Dahlfred uses Finney and Nevin to examine the larger issue of how one’s theology influences one’s evangelistic methods. His thesis might be summarized, “Methodology is not neutral. Churches may be undermining their very mission by using borrowed methodology that is hostile to their core convictions” (Kindle Loc, 3191).
The contrast between the two is made abundantly evident throughout the book. Finney typifies a pragmatic, Arminian-leaning, evangelism-focused strand of evangelicalism. Nevins represents a meticulously conservative, Calvinistic leaning, church-based expression of evangelicalism. Finney popularized such things as alter calls (invitations to repent at the end of church meetings), standing or raising hands as an acknowledgement of faith, and the “anxious seat.” Nevin worried that such methods led to false conversions since the pressure of the emotionally laden meetings could often manipulate people’s emotions, leading to false “decisions” to follow Christ.

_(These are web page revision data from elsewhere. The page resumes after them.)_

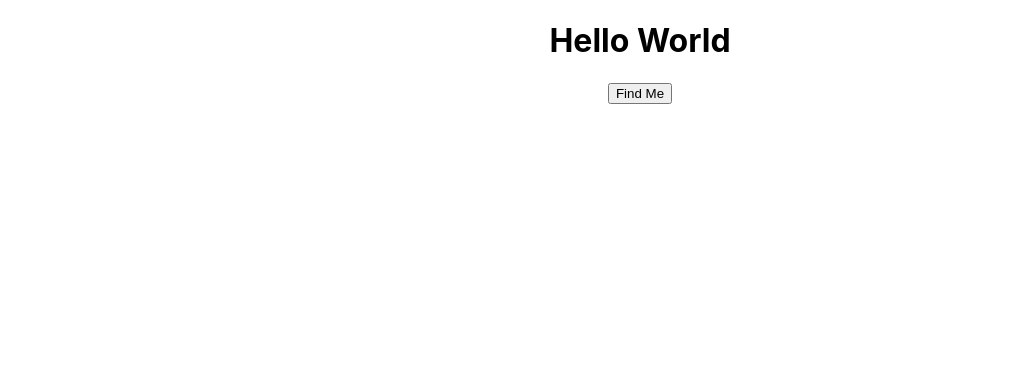
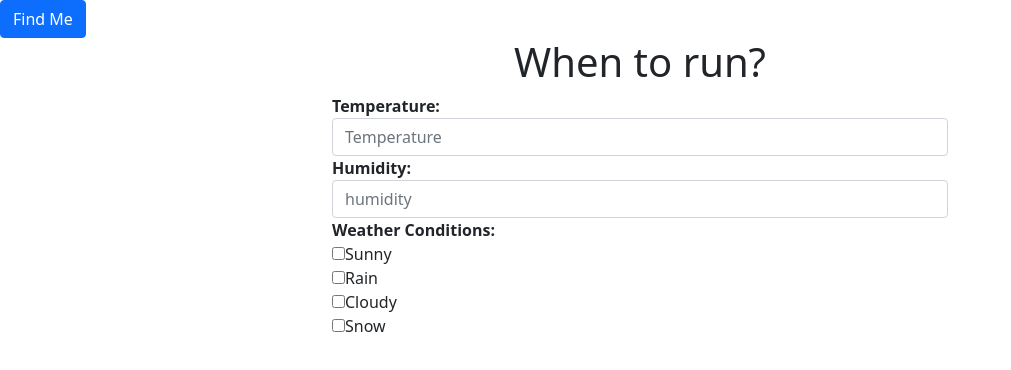
Before and after one commit to lmnicholls/hackathon, a React (Create React App) app: page / in a window 1280 px wide. Shown: the top 370 px of the page, without its empty margins (0-1011 px from the left). Built offline with nearby package versions, Linux system fonts and the light colour scheme.

Commit message:
basic structure of main form

```diff
--- a/src/App.css
+++ b/src/App.css
@@ -1,38 +1,7 @@
-.App {
+.location {
   text-align: center;
 }
 
-.App-logo {
-  height: 40vmin;
-  pointer-events: none;
+.header {
+  text-align: center;
 }
-
-@media (prefers-reduced-motion: no-preference) {
-  .App-logo {
-    animation: App-logo-spin infinite 20s linear;
-  }
-}
-
-.App-header {
-  background-color: #282c34;
-  min-height: 100vh;
-  display: flex;
-  flex-direction: column;
-  align-items: center;
-  justify-content: center;
-  font-size: calc(10px + 2vmin);
-  color: white;
-}
-
-.App-link {
-  color: #61dafb;
-}
-
-@keyframes App-logo-spin {
-  from {
-    transform: rotate(0deg);
-  }
-  to {
-    transform: rotate(360deg);
-  }
-}
--- a/src/App.js
+++ b/src/App.js
@@ -2,6 +2,11 @@ import "./App.css";
 import React from "react";
 import { getLocation } from "./actions";
 import { useDispatch } from "react-redux";
+//style
+import "bootstrap/dist/css/bootstrap.min.css";
+import "./App.css";
+//components
+import Form from "./components/Form";
 
 function App() {
   const dispatch = useDispatch();
@@ -22,14 +27,14 @@ function App() {
 
   return (
     <div className="App">
-      <h1>Hello World</h1>
       <button
-        className="btn btn-primary col-auto"
+        className="btn btn-primary col-auto location"
         type="submit"
         onClick={(e) => findByGeolocation(e)}
       >
         Find Me
       </button>
+      <Form />
     </div>
   );
 }
--- /dev/null
+++ b/src/components/Form.js
@@ -0,0 +1,79 @@
+import React, { useState } from "react";
+
+const Form = () => {
+  const [temp, setTemp] = useState("");
+  const [humidity, setHumidity] = useState("");
+
+  //weather condition local state?
+
+  return (
+    <div className="container-fluid">
+      <div className="row">
+        <div className="col-md-6 offset-3">
+          <h1 className="header">When to run?</h1>
+          <form>
+            <div className="form-group">
+              <label for="temperature" className="label">
+                <strong>Temperature:</strong>
+              </label>
+              <input
+                type="text"
+                className="form-control"
+                placeholder="Temperature"
+                required
+                value={temp}
+                onChange={(e) => setTemp(e.target.value)}
+              ></input>
+            </div>
+
+            <div className="form-group">
+              <label for="humidity" className="label">
+                <strong>Humidity:</strong>
+              </label>
+              <input
+                type="text"
+                className="form-control"
+                placeholder="humidity"
+                value={humidity}
+                required
+                onChange={(e) => setHumidity(e.target.value)}
+              ></input>
+            </div>
+
+            <div className="form-group">
+              <label className="label">
+                <strong>Weather Conditions:</strong>
+              </label>
+              <div class="checkbox">
+                <label>
+                  <input type="checkbox"></input>
+                  Sunny
+                </label>
+              </div>
+              <div className="checkbox">
+                <label>
+                  <input type="checkbox"></input>
+                  Rain
+                </label>
+              </div>
+              <div className="checkbox">
+                <label>
+                  <input type="checkbox"></input>
+                  Cloudy
+                </label>
+              </div>
+              <div className="checkbox">
+                <label>
+                  <input type="checkbox"></input>
+                  Snow
+                </label>
+              </div>
+            </div>
+          </form>
+        </div>
+      </div>
+    </div>
+  );
+};
+
+export default Form;
--- a/src/index.js
+++ b/src/index.js
@@ -6,6 +6,7 @@ import { createStore, applyMiddleware } from "redux";
 import { composeWithDevTools } from "redux-devtools-extension";
 import promise from "redux-promise";
 import App from "./App";
+//style
 
 const store = createStore(
   // reducers,
```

Finney emphasized the decisive role of human free will and limited God’s sovereignty to the manipulating of circumstances. Nevin, on the other hand, thought God must first change a person’s heart (via regeneration) in order that he or she would believe (thus convert). As a result, Finney felt it was imperative to bring people to a point of crisis and demand an immediate decision. Methodology is to be determined more by the needs of the listeners rather than Scriptural precepts. He even sees methods like alter invitations and the anxious bench as modern equivalents to baptism. Dahlfred points out that Finney’s Systematic Theology gives virtually no attention to the doctrine of the church and to God’s attributes (Kindle Loc 2641, 3018).
Dahlfred’s book is largely descriptive. He sides with Nevins after briefly assessing the two views from a Scriptural standpoint. The book has tremendous value for catalyzing thought about modern missiological practice. Though the book generally focuses on soteriology, I found some of the most provocative and helpful insights to concern ecclesiology. One’s soteriology will direct methodology, which then shapes the church that emerges. There are very few books that deal so directly with the relationship between theology and methodology. It’s a relationship many people talk about but few examine with the carefulness of this book. Dahlfred’s work serves as a good catalyst.
In the next post, I’ll attempt to relate Dahfred’s reflections to the current state of evangelicalism.